Let Paperwork Lead The Way
Being appointed as personal representative of an estate is an honor and privilege, and you should feel very good about that. You may, however, be wondering what is expected of you. Interestingly enough, you can get a very good idea of what is to come by taking a look at some common estate-related documents. Read on and let paperwork lead to you a successful personal representative experience.
The Last Will and Testament
Undoubtedly, the most well known estate document and probably the most important is the will of the deceased. This document should be located as soon as possible after the death due to people's tendency to put funeral and burial arrangements in it. It's not necessary to have a formal reading of the will until later on after the funeral, but it wouldn't hurt to check it over as soon as you can. Most people place their wills in secure locations in their homes, but some use the bank safe deposit box for that purpose. As personal representative, you must access it and assemble the family for the reading at the estate lawyer's office.

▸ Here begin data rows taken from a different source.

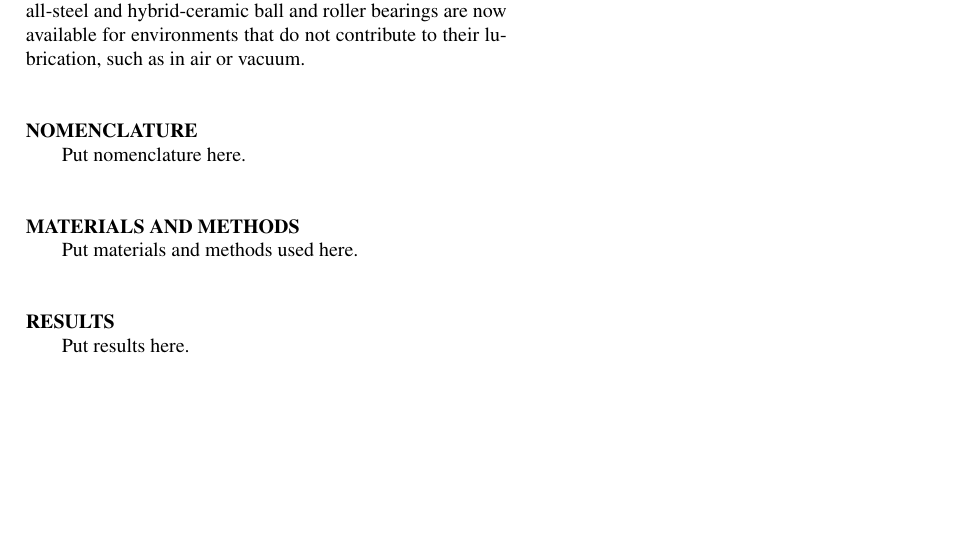
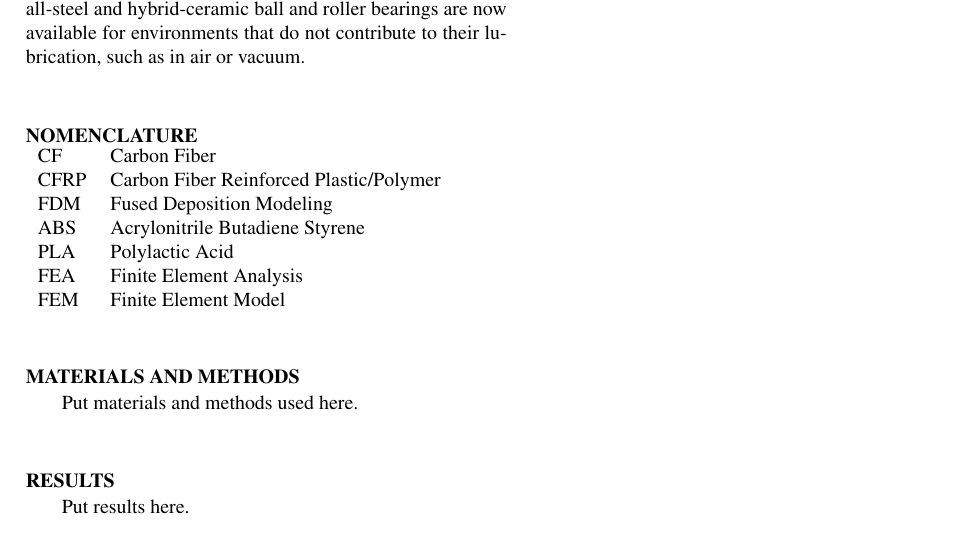
Before and after one commit to songjx/carbon-fiber, a LaTeX document (papers/semester2-asme-paper/pj-asme-senior-project.tex, which reads papers/semester2-asme-paper/pj-asme-nomenclature.tex): part of the page, cut so that both start at the same text, the shorter picture padded with empty space. Compiled offline with pdfLaTeX.

Commit message:
created nomenclature section
created nomenclature section and added the likely entries

```diff
--- a/papers/semester2-asme-paper/pj-asme-nomenclature.tex
+++ b/papers/semester2-asme-paper/pj-asme-nomenclature.tex
@@ -1,3 +1,17 @@
 %%% NOMENCLATURE %%%
 
-Put nomenclature here.
+\begin{flushleft}
+
+\begin{tabular}{ll}
+
+CF & Carbon Fiber\\
+CFRP & Carbon Fiber Reinforced Plastic/Polymer\\
+FDM & Fused Deposition Modeling\\
+ABS & Acrylonitrile Butadiene Styrene\\
+PLA & Polylactic Acid\\
+FEA & Finite Element Analysis\\
+FEM & Finite Element Model\\
+
+\end{tabular}
+
+\end{flushleft}
```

Life or Burial Policies
Many people use life insurance policies to pay funeral expenses, so locating these should be done right away unless you know that funeral and burial plans exist elsewhere. These policies will name a beneficiary, and they will need to sign the policy over to the funeral home at the time the arrangements are made. Normally the family is billed for any charges in excess of the policy or refunded if any is left over. Many people have already made arrangements for their funeral and burial directly with the funeral home, and those documents are probably kept with or near the will.
These estate documents are becoming more common as word gets out about the way they simplify things after a death. There is no need to probate a trust; it can be read right away, and the beneficiaries can take possession of their inherited item as soon as the death certificate becomes available. It should be noted that these instruments name an administrator (known as a trustee) that serves a similar purpose as that of a personal representative.
As mentioned above, this document is prepared by the county coroner and is mailed to the funeral home and the family about a week after the death, give or take a few days. In the event of an autopsy or other unusual events, this certificate could face delays. It will be needed to present to creditors, the bank, the county property appraiser, the title department, and much more. You will need to contact Social Security and Medicare or Medicaid right away and then send them a certified copy. Order several certified copies; you will need them.
Talk to a probate attorney to learn more.